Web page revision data

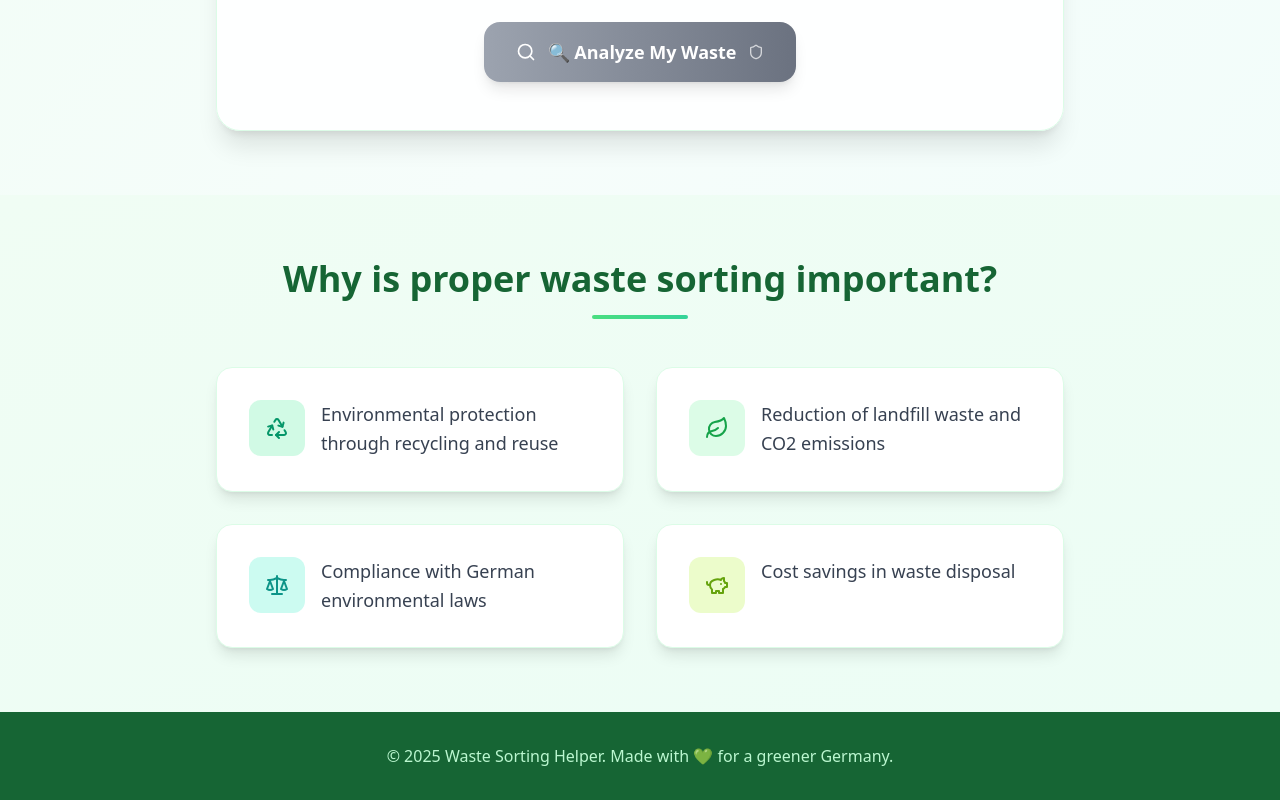
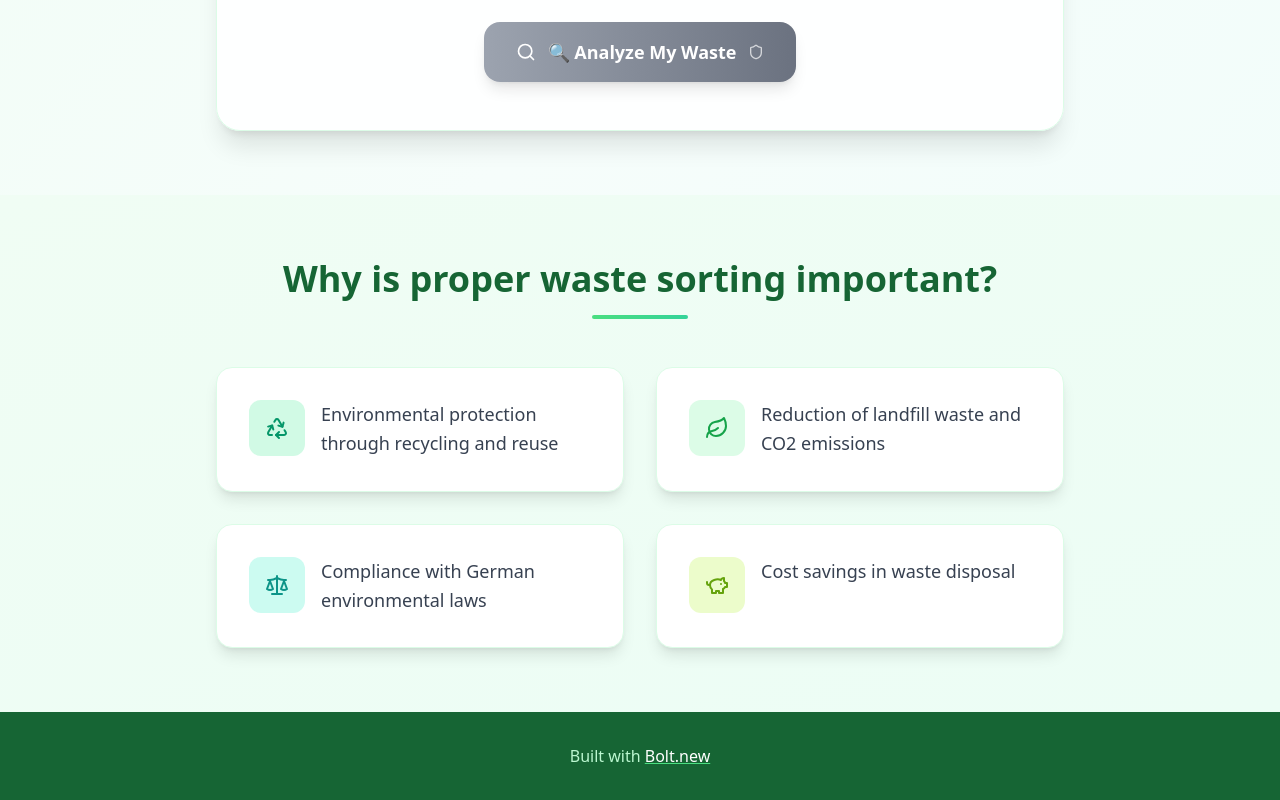
Before and after one commit to waste-tips/frontend, a React (Vite) app: page / in a window 1280 px wide. Shown: the part 812-1612 px from the top of the page. Built offline with nearby package versions, Linux system fonts and the light colour scheme.

Commit message:
Update footer with Bolt.new attribution

```diff
--- a/src/App.tsx
+++ b/src/App.tsx
@@ -156,7 +156,15 @@ const AppContent: React.FC = () => {
       <footer className="bg-green-800 text-white py-8">
         <div className="max-w-4xl mx-auto px-6 text-center">
           <p className="text-green-200">
-            © 2025 Waste Sorting Helper. Made with 💚 for a greener Germany.
+            Built with{' '}
+            <a
+              href="https://bolt.new"
+              target="_blank"
+              rel="noopener noreferrer"
+              className="text-white hover:text-green-100 font-medium underline decoration-green-400 hover:decoration-green-300 transition-colors duration-200"
+            >
+              Bolt.new
+            </a>
           </p>
         </div>
       </footer>
```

## Aim of the exercise
All of the data above needs to be retyped exactly, with the pictures removed.

## Exercise answer
Before and after one commit to waste-tips/frontend, a React (Vite) app: page / in a window 1280 px wide. Shown: the part 812-1612 px from the top of the page. Built offline with nearby package versions, Linux system fonts and the light colour scheme.

Commit message:
Update footer with Bolt.new attribution

```diff
--- a/src/App.tsx
+++ b/src/App.tsx
@@ -156,7 +156,15 @@ const AppContent: React.FC = () => {
       <footer className="bg-green-800 text-white py-8">
         <div className="max-w-4xl mx-auto px-6 text-center">
           <p className="text-green-200">
-            © 2025 Waste Sorting Helper. Made with 💚 for a greener Germany.
+            Built with{' '}
+            <a
+              href="https://bolt.new"
+              target="_blank"
+              rel="noopener noreferrer"
+              className="text-white hover:text-green-100 font-medium underline decoration-green-400 hover:decoration-green-300 transition-colors duration-200"
+            >
+              Bolt.new
+            </a>
           </p>
         </div>
       </footer>
```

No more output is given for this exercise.